* _Work instruction_
Two lines in the listing below mark the span: one contains "to seiyamatsumoto13/data_viz_static, a" and one contains "Also changed, not shown: parts of 115". Reproduce both of them and everything between, exactly.

━━━ Record extracts

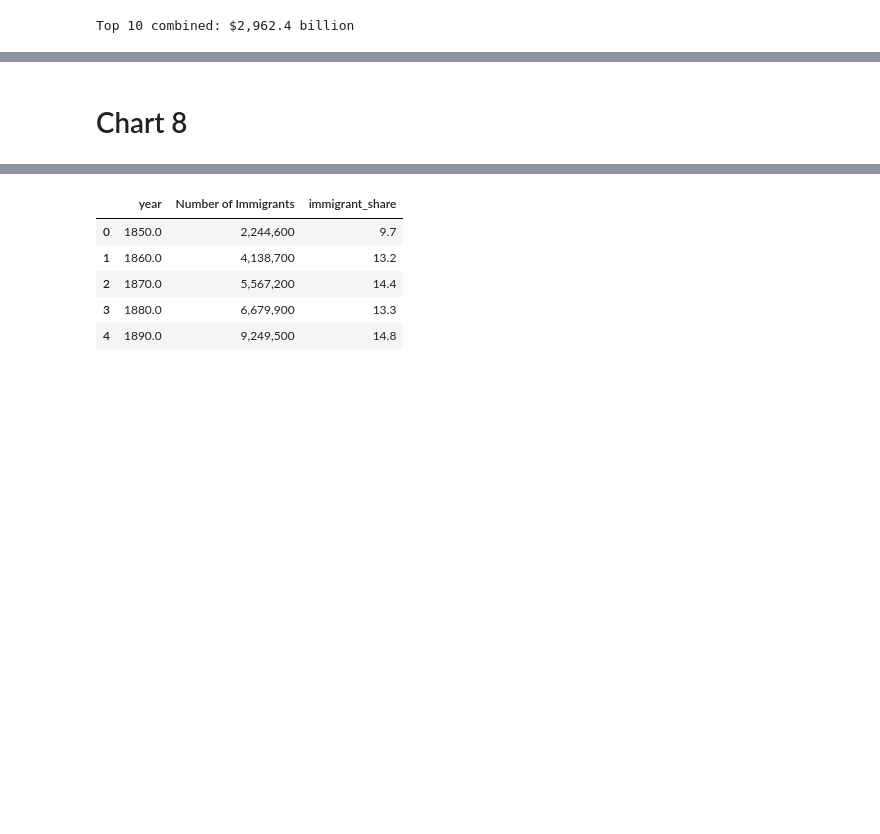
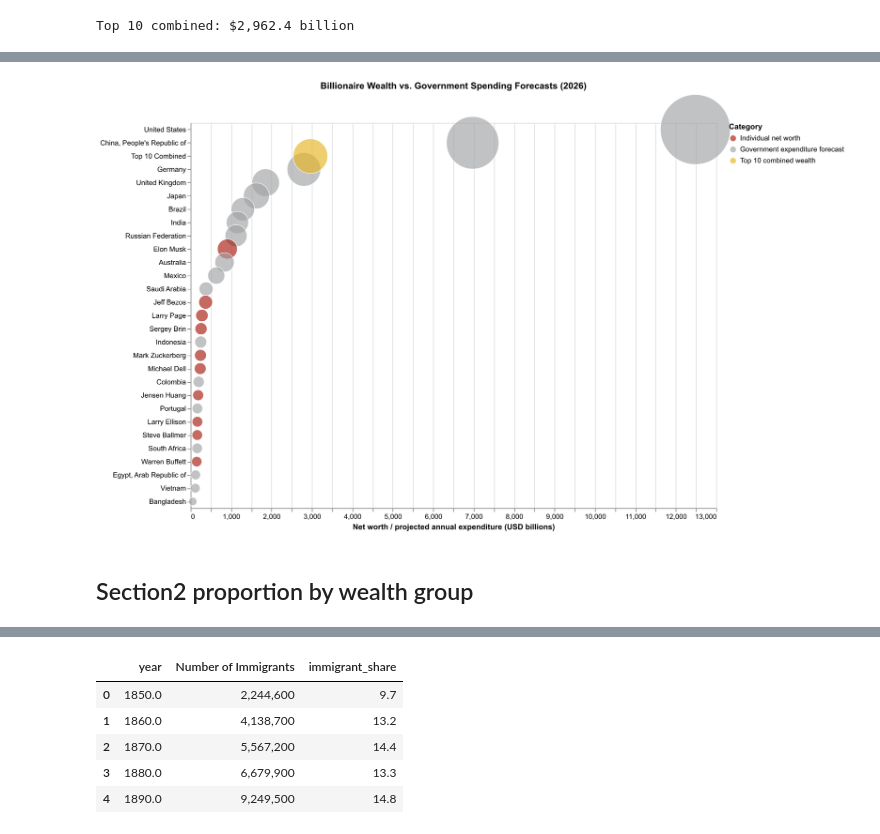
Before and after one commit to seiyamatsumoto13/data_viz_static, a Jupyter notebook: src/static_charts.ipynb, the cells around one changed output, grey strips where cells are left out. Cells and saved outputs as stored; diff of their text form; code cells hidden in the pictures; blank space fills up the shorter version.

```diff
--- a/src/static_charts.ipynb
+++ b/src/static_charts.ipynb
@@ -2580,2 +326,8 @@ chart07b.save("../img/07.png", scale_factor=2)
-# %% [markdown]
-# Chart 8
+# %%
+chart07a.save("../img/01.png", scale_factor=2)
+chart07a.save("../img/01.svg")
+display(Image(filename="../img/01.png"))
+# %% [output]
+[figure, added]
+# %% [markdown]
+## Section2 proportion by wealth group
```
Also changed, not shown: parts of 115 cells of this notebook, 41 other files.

━━━━━━
━━━ Record extracts

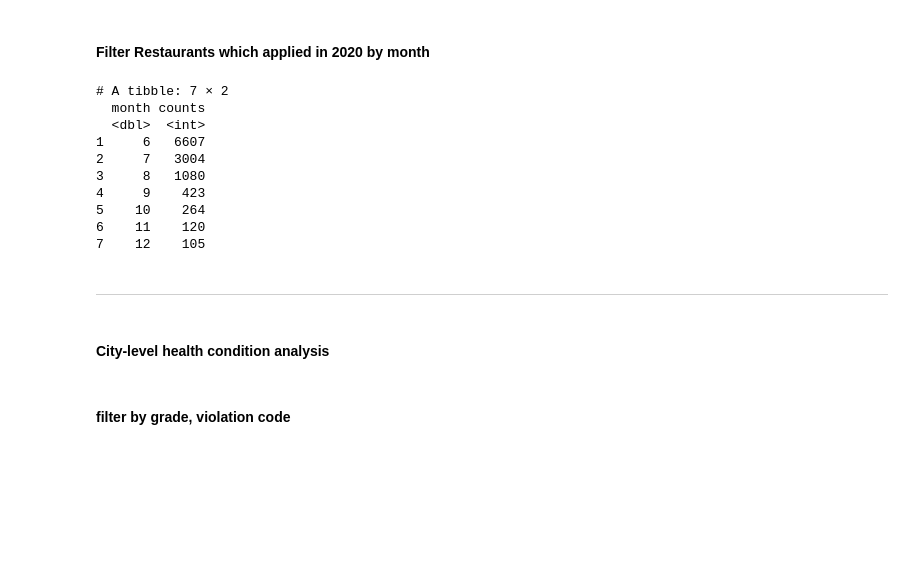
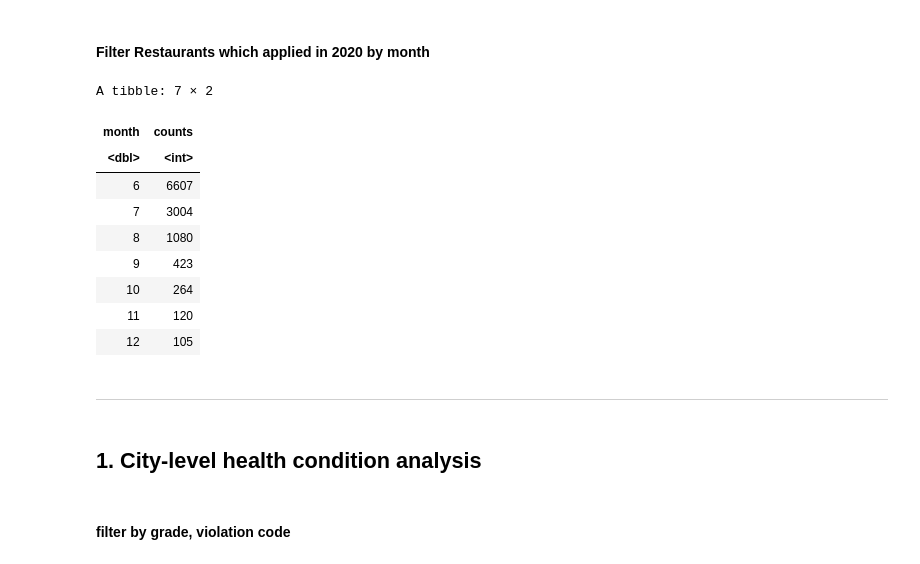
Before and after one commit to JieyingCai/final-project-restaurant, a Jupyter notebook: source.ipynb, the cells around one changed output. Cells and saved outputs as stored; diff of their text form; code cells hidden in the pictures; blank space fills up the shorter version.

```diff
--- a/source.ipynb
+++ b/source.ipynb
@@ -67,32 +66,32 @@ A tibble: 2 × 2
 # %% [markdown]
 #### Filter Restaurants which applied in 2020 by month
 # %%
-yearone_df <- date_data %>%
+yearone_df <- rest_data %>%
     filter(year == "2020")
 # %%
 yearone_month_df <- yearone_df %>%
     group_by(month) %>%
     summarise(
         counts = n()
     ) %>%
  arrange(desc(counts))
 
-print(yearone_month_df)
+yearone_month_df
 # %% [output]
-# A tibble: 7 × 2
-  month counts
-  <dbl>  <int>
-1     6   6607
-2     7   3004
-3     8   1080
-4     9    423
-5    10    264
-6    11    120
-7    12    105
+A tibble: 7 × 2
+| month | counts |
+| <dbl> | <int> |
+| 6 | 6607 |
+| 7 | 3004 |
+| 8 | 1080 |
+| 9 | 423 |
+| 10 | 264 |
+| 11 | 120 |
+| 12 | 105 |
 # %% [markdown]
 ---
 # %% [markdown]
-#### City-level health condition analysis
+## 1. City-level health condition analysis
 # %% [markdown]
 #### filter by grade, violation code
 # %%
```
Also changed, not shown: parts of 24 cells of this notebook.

━━━━━━

* _Answer box_
Before and after one commit to seiyamatsumoto13/data_viz_static, a Jupyter notebook: src/static_charts.ipynb, the cells around one changed output, grey strips where cells are left out. Cells and saved outputs as stored; diff of their text form; code cells hidden in the pictures; blank space fills up the shorter version.

```diff
--- a/src/static_charts.ipynb
+++ b/src/static_charts.ipynb
@@ -2580,2 +326,8 @@ chart07b.save("../img/07.png", scale_factor=2)
-# %% [markdown]
-# Chart 8
+# %%
+chart07a.save("../img/01.png", scale_factor=2)
+chart07a.save("../img/01.svg")
+display(Image(filename="../img/01.png"))
+# %% [output]
+[figure, added]
+# %% [markdown]
+## Section2 proportion by wealth group
```
Also changed, not shown: parts of 115 cells of this notebook, 41 other files.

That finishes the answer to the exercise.